" 'How many of you have enemies?' I had asked the circle of men. Many men closed their eyes and snorted while raising scarred hands and arms. Men told stories of family members who had abused them, of gang rivals who had shot their friends and put them in hospitals, of old friends who had slept with their wives and stolen everything they'd had. Some said they were their own worst enemies.
" 'But no one forgives,' said a brawny biker-type with tattooed barrels for forearms as he threw his chin up. 'That's not how the world works.' He was right, I said. I knew, for a formal example, that forgiveness was never a legal option in a court of law; it is unauthorized and unrecognized as a course of action.
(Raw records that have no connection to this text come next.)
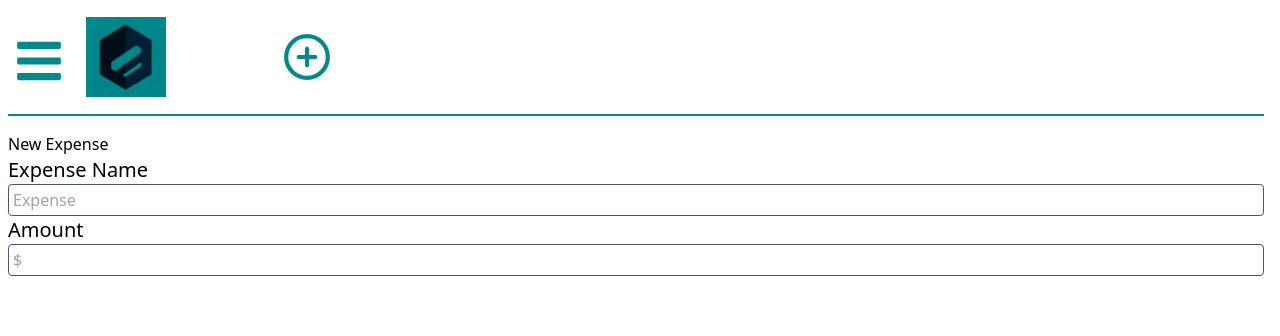
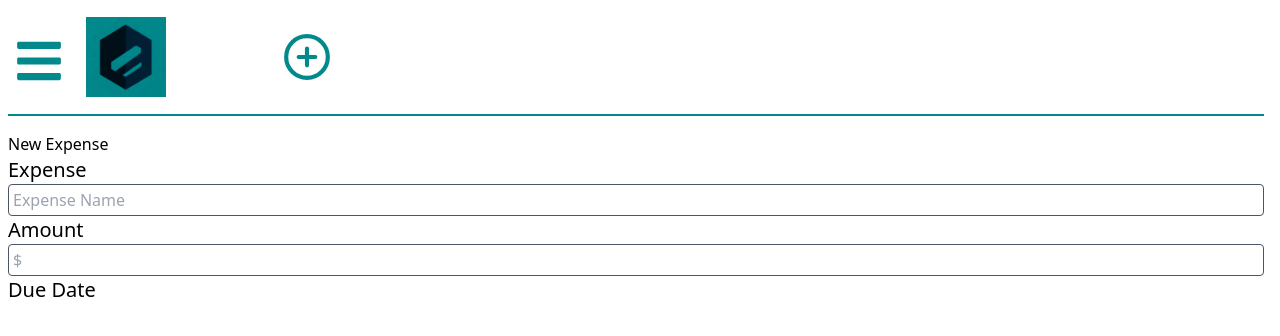
Before and after one commit to Garcia-Tony/budget-project, a React (Vite) app in the folder client/: page /new-expense in a window 1280 px wide. Shown: the top 336 px of the page. Built offline with nearby package versions, Linux system fonts and the light colour scheme.

Commit message:
Add a Due Date title

```diff
--- a/client/src/pages/NewExpense.tsx
+++ b/client/src/pages/NewExpense.tsx
@@ -90,11 +90,11 @@ export function NewExpense() {
       <h2>New Expense</h2>
 
       <label className="block">
-        <span className=" text-xl text-black">Expense Name</span>
+        <span className=" text-xl text-black">Expense </span>
         <input
           required
           name="Expense"
-          placeholder="Expense"
+          placeholder="Expense Name"
           type="text"
           className="text-l block border border-gray-600 rounded p-1 h-8 w-full"
         />
@@ -109,6 +109,10 @@ export function NewExpense() {
           type="text"
           className="text-l block border border-gray-600 rounded p-1 h-8 w-full"
         />
+      </label>
+
+      <label className="block">
+        <span className=" text-xl text-black">Due Date</span>
       </label>
 
       {isMenuOpen && (
```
I said true forgiveness was a way, then, to defy the world, to go against its rules entirely.
"Ramon stared at the concrete floor and said he wanted to forgive the man who'd killed his brother months earlier back home in Juarez. He also wanted to pray for the young woman whose false accusations of abduction and rape had landed him in there, where he currently faced thirty years in prison. Ramon, the short twenty-something with curly hair from a violent border town, was the only man who wept that night in the circle of condemned men as he forgave.
"The following week he tore into the large room where we meet, before all the other inmates, to tell me 'it worked!' I was confused; I hadn't expected any functional results to follow the act of forgiveness. But this was the first of many forgiveness miracles I witnessed in the jail. Ramon told me how the morning after forgiving and blessing his accuser, he received a call in the jail block from his lawyer: a handwritten letter from the young woman had appeared inside their office drop slot that morning, a full confession of her involvement at the party, her shame, and the reasons for her false testimony against several men who had seen her that night. The experience changed the direction of Ramon's life. He was free within weeks. He'd evaded the social dumpster.
"Over the next two years I saw him only intermittently. Then, one day, a maroon convertible Mustang roared up next to me at a stoplight, and I recognized the laughing young man with an outstretched arm hung over the wheel, three young women in the car with him, their hair flying around him in the summer air. He wore a bright gold chain around his neck. I called his name from my old Volvo sedan, but they could not hear me over the music. The next time I saw Ramon he was knocking on the back door of our ministry apartment late at night. I poured him coffee, but it sat cold next to him as he rubbed his brow and confessed many things. He disappeared for another year. When he returned, it was to move in for good.
"This was his short speech, like an aspiring monk at the monastery gate: 'I've got a house. I've got a job. I'm not homeless or a junkie or anything. I'm just tired of being an asshole and wasting my money on stupid shit. I want to move in here and learn, with you all, a new way to live.'
"Never in all my years growing up in American churches had I heard such a perfect summary repentance."